The Encore! series in New York presents semi-staged concert versions of well-regarded musicals that have largely fallen under the wire. They recently did the 1950 show Call Me Madam that originally starred Ethel Merman, who also recreated her role in the movie adaptation. It's not known for its plot, written by Howard Lindsay and Russel Crouse (who most famously would write the book to The Sound of Music), that was largely a light-hearted spoof of politics centered around a character loosely inspired by Perle Mesta, a Washington, D.C. socialite party-giver who had been made an ambassador during the Truman Administration, known as the Hostess with the Mostes. However, it has a fun score by Irving Berlin, including the stand-out counterpoint song, "You're Just in Love."
(Side note: a while back, I posted here the Mystery Guest segment of What's My Line? where the contestant was the real-life Perle Mesta.)
The show is pretty much a creature of its time, so it hasn't had a Broadway revival, though its original production had a successful run of 644 performances, about a year-and-a-half.
The Encore! production starred Carmen Cusack, who I wrote about last year when I saw her in the Los Angeles production of Bright Angel, for which he won the Tony Award as Best Actress in a Musical, that had a score by Steve Martin and Edie Brickell. And it had a very nice supporting cast including Brad Oscar (who played 'Franz Liebkind' in the stage musical of The Producers) Carol Kane, Darrell Hamond (of SNL), Jason Gotay and...Randy Rainbow.
Yes, that Randy Rainbow. Which is the second reason for writing about this. It was a small role, but still a nice touch by the producers.
An occasional reader of this site, conductor-composer Peter Breiner (whose wonderful Christmas Goes Baroque CDs I tend to post selection from each holiday) saw the show and said that it was a thoroughly enjoyable evening, helped by that terrific Irving Berlin score, though the night he went Ms. Cusack seemed to be under the weather.
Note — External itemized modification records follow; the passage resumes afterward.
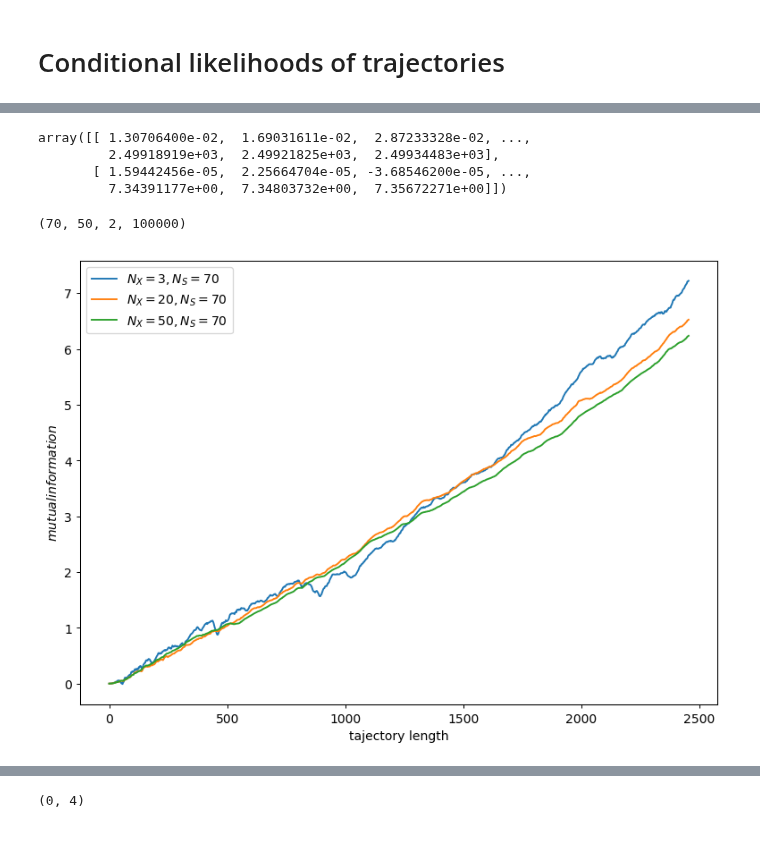
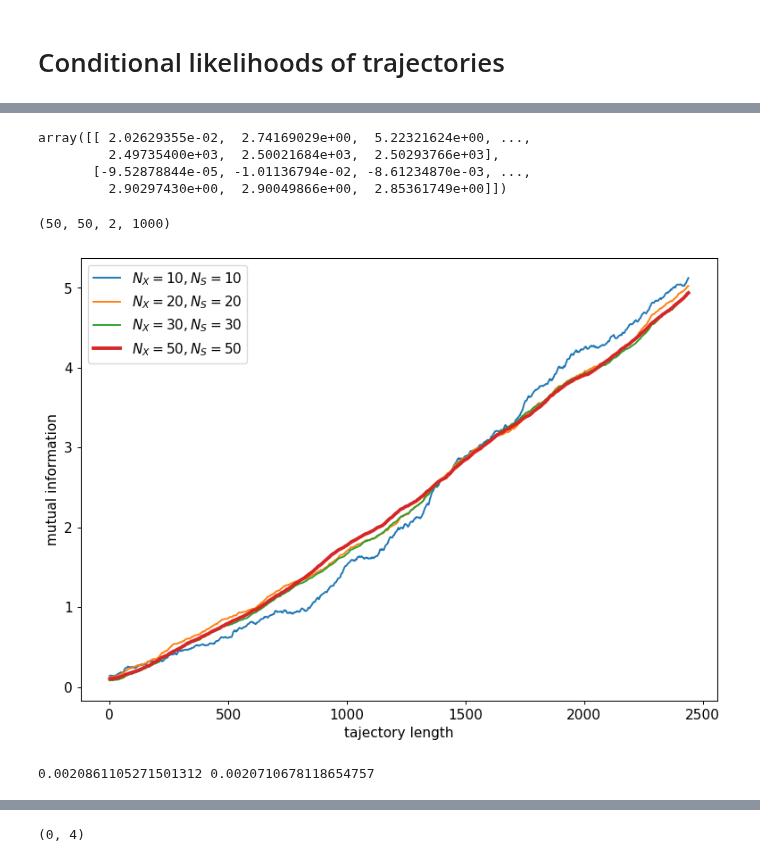
Before and after one commit to manuel-rhdt/master-thesis, a Jupyter notebook: analyzer/mutual_information.ipynb, the cells around one changed output, grey strips where cells are left out. Saved outputs shown, nothing was run; the diff lists cells and outputs as text; code cells hidden in the pictures.

```diff
--- a/analyzer/mutual_information.ipynb
+++ b/analyzer/mutual_information.ipynb
@@ -18,14 +29,18 @@ mutual_informations = np.array([np.load('/data/run10/mi.{}.npz'.format(i))['arr_
+# %%
+run = 3
+paths = glob.glob(os.path.expandvars('$HOME/run{}/*'.format(run)))
+mutual_informations = np.array([np.load(p) for p in paths])
 # %%
 mutual_informations[0,0]
 # %% [output]
-array([[ 1.30706400e-02,  1.69031611e-02,  2.87233328e-02, ...,
-         2.49918919e+03,  2.49921825e+03,  2.49934483e+03],
-       [ 1.59442456e-05,  2.25664704e-05, -3.68546200e-05, ...,
-         7.34391177e+00,  7.34803732e+00,  7.35672271e+00]])
+array([[ 2.02629355e-02,  2.74169029e+00,  5.22321624e+00, ...,
+         2.49735400e+03,  2.50021684e+03,  2.50293766e+03],
+       [-9.52878844e-05, -1.01136794e-02, -8.61234870e-03, ...,
+         2.90297430e+00,  2.90049866e+00,  2.85361749e+00]])
 # %%
 mutual_informations.shape
 # %% [output]
-(70, 50, 2, 100000)
+(50, 50, 2, 1000)
 # %%
 num_s, num_r, _, length = mutual_informations.shape
 # %%
@@ -44,13 +59,25 @@ def subset_indices(num_responses, subset_signals, subset_responses):
             indices[s*subset_responses + r] = [s, r]
     return indices.T
 # %%
-for r in [3,20]:
-    indices = subset_indices(num_r, num_s, r)
+for s, r in [(10, 10),(20, 20), (30, 30)]:
+    indices = subset_indices(num_r, s, r)
     subset_mean = np.mean(mi[indices[0], indices[1]], axis=0)
-    plt.plot(x, subset_mean, label='$N_X={}, N_S={}$'.format(r, num_s))
-plt.plot(x, mi_mean, label='$N_X={}, N_S={}$'.format(num_r, num_s))
+    plt.plot(x, subset_mean, label='$N_X={}, N_S={}$'.format(r, s))
+plt.plot(x, mi_mean, label='$N_X={}, N_S={}$'.format(num_r, num_s), linewidth=3)
 plt.legend();
-plt.ylabel('$mutual information$')
+plt.ylabel('mutual information')
 plt.xlabel('tajectory length');
 # %% [output]
-[figure, old version]
+[figure, new version]
+# %%
+def mut_inf(lamda, rho):
+    return lamda/2 * (np.sqrt(1 + rho/lamda) - 1)
+from scipy.optimize import curve_fit
+def linear(t, inf_rate, offset):
+    return t * inf_rate + offset
+
+(rate, offset), _ = curve_fit(linear, x, mi_mean, sigma=np.exp(-x/2500))
+theoretical_rate = mut_inf(0.005, 0.005)
+print(rate, theoretical_rate * 2)
+# %% [output]
+0.0020861105271501312 0.0020710678118654757
```
Also changed, not shown: parts of 12 cells of this notebook, 10 other files.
I have a couple of videos from the production. This first has the best selection of songs, though no Randy Rainbow. That's in the second batch.